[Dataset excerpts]
Start of Block

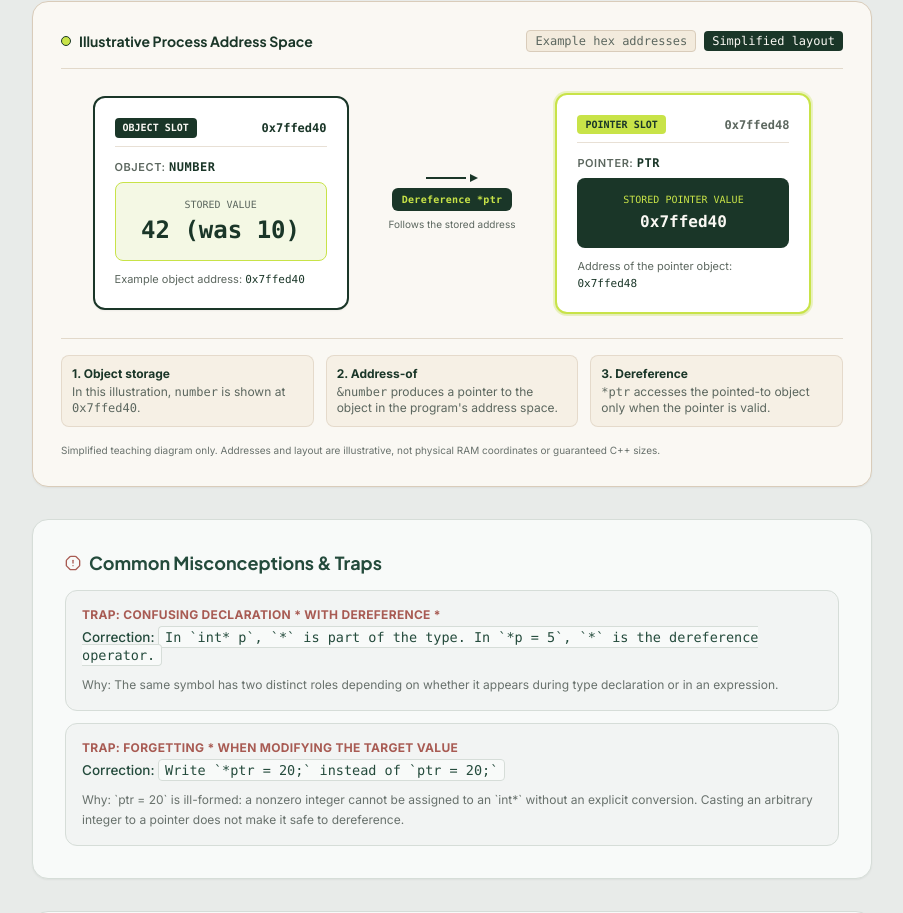
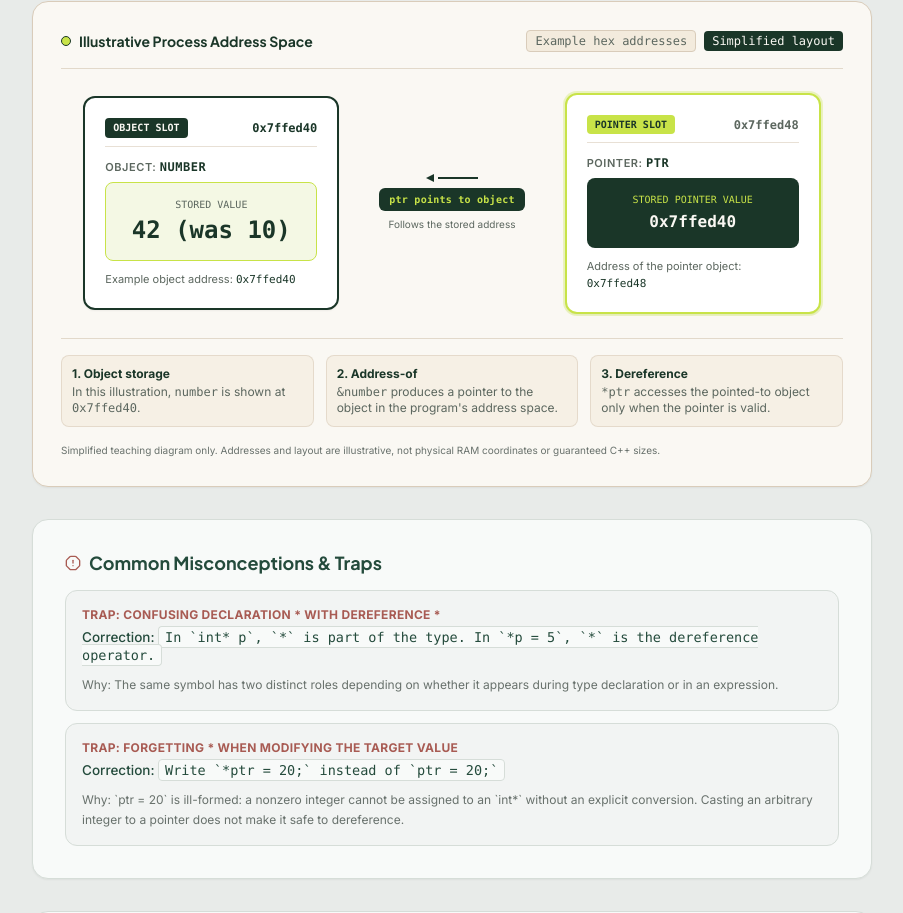
Before and after one commit to hanisnaff/Lumora, a React (Vite) app: page /lesson in a window 1280 px wide. Shown: the part 1419-2332 px from the top of the page, without its empty margins (318-1221 px from the left). Built offline with nearby package versions, Linux system fonts and the light colour scheme; no server answers.

Commit message:
Correct pointer direction in the memory visualizer

```diff
--- a/src/components/illustrations/MemoryStackVisualizer.tsx
+++ b/src/components/illustrations/MemoryStackVisualizer.tsx
@@ -71,16 +71,16 @@ export const MemoryStackVisualizer: React.FC<MemoryStackVisualizerProps> = ({
 
         {hasVariable && hasPointer && (
           <div className="flex flex-col items-center justify-center gap-1.5 my-2 md:my-0">
-            <div className="hidden md:flex items-center gap-1">
+            <div className="hidden md:flex flex-row-reverse items-center gap-1">
               <div className="h-0.5 w-10 bg-[#1A3628]" />
-              <div className="w-0 h-0 border-y-4 border-y-transparent border-l-8 border-l-[#1A3628]" />
+              <div className="w-0 h-0 border-y-4 border-y-transparent border-r-8 border-r-[#1A3628]" />
             </div>
-            <div className="md:hidden flex flex-col items-center gap-1">
+            <div className="md:hidden flex flex-col-reverse items-center gap-1">
               <div className="w-0.5 h-8 bg-[#1A3628]" />
-              <div className="w-0 h-0 border-x-4 border-x-transparent border-t-8 border-t-[#1A3628]" />
+              <div className="w-0 h-0 border-x-4 border-x-transparent border-b-8 border-b-[#1A3628]" />
             </div>
             <div className="px-2.5 py-1 rounded-md bg-[#1A3628] text-[#C8E348] font-mono text-[10px] font-bold tracking-wide text-center">
-              Dereference *{pointerName}
+              {pointerName} points to object
             </div>
             <span className="text-[10px] text-[#5C675F] font-sans">Follows the stored address</span>
           </div>
```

End of Block

_Goal of the exercise_
Exclude the pictures and give back the rest of the data above exactly as written.

_Output_
Before and after one commit to hanisnaff/Lumora, a React (Vite) app: page /lesson in a window 1280 px wide. Shown: the part 1419-2332 px from the top of the page, without its empty margins (318-1221 px from the left). Built offline with nearby package versions, Linux system fonts and the light colour scheme; no server answers.

Commit message:
Correct pointer direction in the memory visualizer

```diff
--- a/src/components/illustrations/MemoryStackVisualizer.tsx
+++ b/src/components/illustrations/MemoryStackVisualizer.tsx
@@ -71,16 +71,16 @@ export const MemoryStackVisualizer: React.FC<MemoryStackVisualizerProps> = ({
 
         {hasVariable && hasPointer && (
           <div className="flex flex-col items-center justify-center gap-1.5 my-2 md:my-0">
-            <div className="hidden md:flex items-center gap-1">
+            <div className="hidden md:flex flex-row-reverse items-center gap-1">
               <div className="h-0.5 w-10 bg-[#1A3628]" />
-              <div className="w-0 h-0 border-y-4 border-y-transparent border-l-8 border-l-[#1A3628]" />
+              <div className="w-0 h-0 border-y-4 border-y-transparent border-r-8 border-r-[#1A3628]" />
             </div>
-            <div className="md:hidden flex flex-col items-center gap-1">
+            <div className="md:hidden flex flex-col-reverse items-center gap-1">
               <div className="w-0.5 h-8 bg-[#1A3628]" />
-              <div className="w-0 h-0 border-x-4 border-x-transparent border-t-8 border-t-[#1A3628]" />
+              <div className="w-0 h-0 border-x-4 border-x-transparent border-b-8 border-b-[#1A3628]" />
             </div>
             <div className="px-2.5 py-1 rounded-md bg-[#1A3628] text-[#C8E348] font-mono text-[10px] font-bold tracking-wide text-center">
-              Dereference *{pointerName}
+              {pointerName} points to object
             </div>
             <span className="text-[10px] text-[#5C675F] font-sans">Follows the stored address</span>
           </div>
```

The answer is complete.